PROVIDED RECORDS:
-----

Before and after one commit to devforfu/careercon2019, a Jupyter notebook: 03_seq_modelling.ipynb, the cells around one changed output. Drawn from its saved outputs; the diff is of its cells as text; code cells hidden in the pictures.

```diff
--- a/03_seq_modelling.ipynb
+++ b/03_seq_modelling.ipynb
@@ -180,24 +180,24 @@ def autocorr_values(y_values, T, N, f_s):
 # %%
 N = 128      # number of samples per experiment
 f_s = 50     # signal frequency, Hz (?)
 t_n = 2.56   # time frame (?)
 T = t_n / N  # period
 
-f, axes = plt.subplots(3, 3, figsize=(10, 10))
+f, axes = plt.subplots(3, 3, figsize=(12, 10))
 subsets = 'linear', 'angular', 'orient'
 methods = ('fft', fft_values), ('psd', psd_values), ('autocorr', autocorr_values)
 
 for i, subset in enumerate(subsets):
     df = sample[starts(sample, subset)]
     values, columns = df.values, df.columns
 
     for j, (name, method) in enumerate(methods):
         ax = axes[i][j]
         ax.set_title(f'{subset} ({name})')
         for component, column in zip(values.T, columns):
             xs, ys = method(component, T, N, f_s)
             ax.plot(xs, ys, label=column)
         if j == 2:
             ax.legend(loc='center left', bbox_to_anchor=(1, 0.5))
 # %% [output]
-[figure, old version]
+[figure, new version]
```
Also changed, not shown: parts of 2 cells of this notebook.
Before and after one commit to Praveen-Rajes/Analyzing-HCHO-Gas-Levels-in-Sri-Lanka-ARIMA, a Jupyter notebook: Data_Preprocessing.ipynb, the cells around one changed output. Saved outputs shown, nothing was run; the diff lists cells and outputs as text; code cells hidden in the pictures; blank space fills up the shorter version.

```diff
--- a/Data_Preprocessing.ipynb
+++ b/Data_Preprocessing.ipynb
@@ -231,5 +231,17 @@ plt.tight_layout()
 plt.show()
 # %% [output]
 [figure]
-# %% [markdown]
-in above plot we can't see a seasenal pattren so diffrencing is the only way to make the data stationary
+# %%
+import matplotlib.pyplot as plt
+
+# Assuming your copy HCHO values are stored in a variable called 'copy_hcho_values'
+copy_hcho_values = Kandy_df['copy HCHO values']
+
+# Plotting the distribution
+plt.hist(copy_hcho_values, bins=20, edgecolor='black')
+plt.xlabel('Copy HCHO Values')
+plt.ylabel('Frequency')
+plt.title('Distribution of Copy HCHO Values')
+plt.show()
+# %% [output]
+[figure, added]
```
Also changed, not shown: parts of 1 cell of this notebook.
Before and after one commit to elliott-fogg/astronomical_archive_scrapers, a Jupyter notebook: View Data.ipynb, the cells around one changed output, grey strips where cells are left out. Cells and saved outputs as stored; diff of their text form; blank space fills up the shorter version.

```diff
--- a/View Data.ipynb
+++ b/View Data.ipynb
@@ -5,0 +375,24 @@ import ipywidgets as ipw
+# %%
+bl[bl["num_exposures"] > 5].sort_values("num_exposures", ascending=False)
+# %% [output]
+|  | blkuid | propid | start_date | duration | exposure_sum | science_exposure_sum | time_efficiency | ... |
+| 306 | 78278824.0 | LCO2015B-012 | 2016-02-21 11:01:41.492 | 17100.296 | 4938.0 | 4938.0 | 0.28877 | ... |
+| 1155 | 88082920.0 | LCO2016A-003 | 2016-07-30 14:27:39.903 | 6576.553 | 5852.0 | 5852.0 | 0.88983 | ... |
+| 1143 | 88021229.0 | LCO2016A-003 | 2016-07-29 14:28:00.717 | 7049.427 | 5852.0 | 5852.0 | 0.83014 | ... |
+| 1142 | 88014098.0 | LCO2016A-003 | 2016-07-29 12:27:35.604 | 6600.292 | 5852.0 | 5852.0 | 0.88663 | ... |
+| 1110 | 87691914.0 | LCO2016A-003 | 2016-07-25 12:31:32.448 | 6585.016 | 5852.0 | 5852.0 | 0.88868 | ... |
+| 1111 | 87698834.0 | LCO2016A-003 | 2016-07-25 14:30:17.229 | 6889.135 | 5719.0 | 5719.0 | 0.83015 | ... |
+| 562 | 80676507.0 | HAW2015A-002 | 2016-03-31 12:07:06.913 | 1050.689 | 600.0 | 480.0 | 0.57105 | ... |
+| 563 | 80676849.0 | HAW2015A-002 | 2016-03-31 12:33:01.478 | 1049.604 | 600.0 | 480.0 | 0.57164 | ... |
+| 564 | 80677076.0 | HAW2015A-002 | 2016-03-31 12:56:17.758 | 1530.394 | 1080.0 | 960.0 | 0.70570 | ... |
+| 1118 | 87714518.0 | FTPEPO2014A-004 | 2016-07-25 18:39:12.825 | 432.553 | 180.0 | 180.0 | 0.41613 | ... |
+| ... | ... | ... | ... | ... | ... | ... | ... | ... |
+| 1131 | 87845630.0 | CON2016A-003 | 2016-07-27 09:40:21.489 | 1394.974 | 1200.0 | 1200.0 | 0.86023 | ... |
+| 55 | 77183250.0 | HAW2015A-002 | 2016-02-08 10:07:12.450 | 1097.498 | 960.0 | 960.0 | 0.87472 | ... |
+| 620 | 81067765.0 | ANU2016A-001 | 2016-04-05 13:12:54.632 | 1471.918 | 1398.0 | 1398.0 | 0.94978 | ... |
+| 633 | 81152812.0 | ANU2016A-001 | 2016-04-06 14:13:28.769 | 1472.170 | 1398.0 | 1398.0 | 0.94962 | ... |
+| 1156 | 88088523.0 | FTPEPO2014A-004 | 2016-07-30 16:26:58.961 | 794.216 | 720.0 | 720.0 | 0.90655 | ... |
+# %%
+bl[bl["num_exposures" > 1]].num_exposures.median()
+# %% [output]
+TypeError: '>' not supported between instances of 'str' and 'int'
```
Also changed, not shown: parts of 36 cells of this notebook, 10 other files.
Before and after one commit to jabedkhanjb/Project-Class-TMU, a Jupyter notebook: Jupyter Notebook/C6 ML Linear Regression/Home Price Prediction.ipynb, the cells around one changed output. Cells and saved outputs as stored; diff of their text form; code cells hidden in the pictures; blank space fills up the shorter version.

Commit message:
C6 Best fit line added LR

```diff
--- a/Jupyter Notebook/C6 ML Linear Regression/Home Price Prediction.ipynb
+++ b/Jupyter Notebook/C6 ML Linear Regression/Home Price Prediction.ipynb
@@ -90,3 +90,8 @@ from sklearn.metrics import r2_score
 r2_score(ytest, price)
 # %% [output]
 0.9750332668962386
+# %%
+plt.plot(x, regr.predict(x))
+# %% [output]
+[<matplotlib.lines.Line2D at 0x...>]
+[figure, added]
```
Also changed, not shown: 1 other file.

-----

WHAT YOU WILL DO: Can you reproduce all the material exactly?

EXERCISE SOLUTION:
Before and after one commit to devforfu/careercon2019, a Jupyter notebook: 03_seq_modelling.ipynb, the cells around one changed output. Drawn from its saved outputs; the diff is of its cells as text; code cells hidden in the pictures.

```diff
--- a/03_seq_modelling.ipynb
+++ b/03_seq_modelling.ipynb
@@ -180,24 +180,24 @@ def autocorr_values(y_values, T, N, f_s):
 # %%
 N = 128      # number of samples per experiment
 f_s = 50     # signal frequency, Hz (?)
 t_n = 2.56   # time frame (?)
 T = t_n / N  # period
 
-f, axes = plt.subplots(3, 3, figsize=(10, 10))
+f, axes = plt.subplots(3, 3, figsize=(12, 10))
 subsets = 'linear', 'angular', 'orient'
 methods = ('fft', fft_values), ('psd', psd_values), ('autocorr', autocorr_values)
 
 for i, subset in enumerate(subsets):
     df = sample[starts(sample, subset)]
     values, columns = df.values, df.columns
 
     for j, (name, method) in enumerate(methods):
         ax = axes[i][j]
         ax.set_title(f'{subset} ({name})')
         for component, column in zip(values.T, columns):
             xs, ys = method(component, T, N, f_s)
             ax.plot(xs, ys, label=column)
         if j == 2:
             ax.legend(loc='center left', bbox_to_anchor=(1, 0.5))
 # %% [output]
-[figure, old version]
+[figure, new version]
```
Also changed, not shown: parts of 2 cells of this notebook.
Before and after one commit to Praveen-Rajes/Analyzing-HCHO-Gas-Levels-in-Sri-Lanka-ARIMA, a Jupyter notebook: Data_Preprocessing.ipynb, the cells around one changed output. Saved outputs shown, nothing was run; the diff lists cells and outputs as text; code cells hidden in the pictures; blank space fills up the shorter version.

```diff
--- a/Data_Preprocessing.ipynb
+++ b/Data_Preprocessing.ipynb
@@ -231,5 +231,17 @@ plt.tight_layout()
 plt.show()
 # %% [output]
 [figure]
-# %% [markdown]
-in above plot we can't see a seasenal pattren so diffrencing is the only way to make the data stationary
+# %%
+import matplotlib.pyplot as plt
+
+# Assuming your copy HCHO values are stored in a variable called 'copy_hcho_values'
+copy_hcho_values = Kandy_df['copy HCHO values']
+
+# Plotting the distribution
+plt.hist(copy_hcho_values, bins=20, edgecolor='black')
+plt.xlabel('Copy HCHO Values')
+plt.ylabel('Frequency')
+plt.title('Distribution of Copy HCHO Values')
+plt.show()
+# %% [output]
+[figure, added]
```
Also changed, not shown: parts of 1 cell of this notebook.
Before and after one commit to elliott-fogg/astronomical_archive_scrapers, a Jupyter notebook: View Data.ipynb, the cells around one changed output, grey strips where cells are left out. Cells and saved outputs as stored; diff of their text form; blank space fills up the shorter version.

```diff
--- a/View Data.ipynb
+++ b/View Data.ipynb
@@ -5,0 +375,24 @@ import ipywidgets as ipw
+# %%
+bl[bl["num_exposures"] > 5].sort_values("num_exposures", ascending=False)
+# %% [output]
+|  | blkuid | propid | start_date | duration | exposure_sum | science_exposure_sum | time_efficiency | ... |
+| 306 | 78278824.0 | LCO2015B-012 | 2016-02-21 11:01:41.492 | 17100.296 | 4938.0 | 4938.0 | 0.28877 | ... |
+| 1155 | 88082920.0 | LCO2016A-003 | 2016-07-30 14:27:39.903 | 6576.553 | 5852.0 | 5852.0 | 0.88983 | ... |
+| 1143 | 88021229.0 | LCO2016A-003 | 2016-07-29 14:28:00.717 | 7049.427 | 5852.0 | 5852.0 | 0.83014 | ... |
+| 1142 | 88014098.0 | LCO2016A-003 | 2016-07-29 12:27:35.604 | 6600.292 | 5852.0 | 5852.0 | 0.88663 | ... |
+| 1110 | 87691914.0 | LCO2016A-003 | 2016-07-25 12:31:32.448 | 6585.016 | 5852.0 | 5852.0 | 0.88868 | ... |
+| 1111 | 87698834.0 | LCO2016A-003 | 2016-07-25 14:30:17.229 | 6889.135 | 5719.0 | 5719.0 | 0.83015 | ... |
+| 562 | 80676507.0 | HAW2015A-002 | 2016-03-31 12:07:06.913 | 1050.689 | 600.0 | 480.0 | 0.57105 | ... |
+| 563 | 80676849.0 | HAW2015A-002 | 2016-03-31 12:33:01.478 | 1049.604 | 600.0 | 480.0 | 0.57164 | ... |
+| 564 | 80677076.0 | HAW2015A-002 | 2016-03-31 12:56:17.758 | 1530.394 | 1080.0 | 960.0 | 0.70570 | ... |
+| 1118 | 87714518.0 | FTPEPO2014A-004 | 2016-07-25 18:39:12.825 | 432.553 | 180.0 | 180.0 | 0.41613 | ... |
+| ... | ... | ... | ... | ... | ... | ... | ... | ... |
+| 1131 | 87845630.0 | CON2016A-003 | 2016-07-27 09:40:21.489 | 1394.974 | 1200.0 | 1200.0 | 0.86023 | ... |
+| 55 | 77183250.0 | HAW2015A-002 | 2016-02-08 10:07:12.450 | 1097.498 | 960.0 | 960.0 | 0.87472 | ... |
+| 620 | 81067765.0 | ANU2016A-001 | 2016-04-05 13:12:54.632 | 1471.918 | 1398.0 | 1398.0 | 0.94978 | ... |
+| 633 | 81152812.0 | ANU2016A-001 | 2016-04-06 14:13:28.769 | 1472.170 | 1398.0 | 1398.0 | 0.94962 | ... |
+| 1156 | 88088523.0 | FTPEPO2014A-004 | 2016-07-30 16:26:58.961 | 794.216 | 720.0 | 720.0 | 0.90655 | ... |
+# %%
+bl[bl["num_exposures" > 1]].num_exposures.median()
+# %% [output]
+TypeError: '>' not supported between instances of 'str' and 'int'
```
Also changed, not shown: parts of 36 cells of this notebook, 10 other files.
Before and after one commit to jabedkhanjb/Project-Class-TMU, a Jupyter notebook: Jupyter Notebook/C6 ML Linear Regression/Home Price Prediction.ipynb, the cells around one changed output. Cells and saved outputs as stored; diff of their text form; code cells hidden in the pictures; blank space fills up the shorter version.

Commit message:
C6 Best fit line added LR

```diff
--- a/Jupyter Notebook/C6 ML Linear Regression/Home Price Prediction.ipynb
+++ b/Jupyter Notebook/C6 ML Linear Regression/Home Price Prediction.ipynb
@@ -90,3 +90,8 @@ from sklearn.metrics import r2_score
 r2_score(ytest, price)
 # %% [output]
 0.9750332668962386
+# %%
+plt.plot(x, regr.predict(x))
+# %% [output]
+[<matplotlib.lines.Line2D at 0x...>]
+[figure, added]
```
Also changed, not shown: 1 other file.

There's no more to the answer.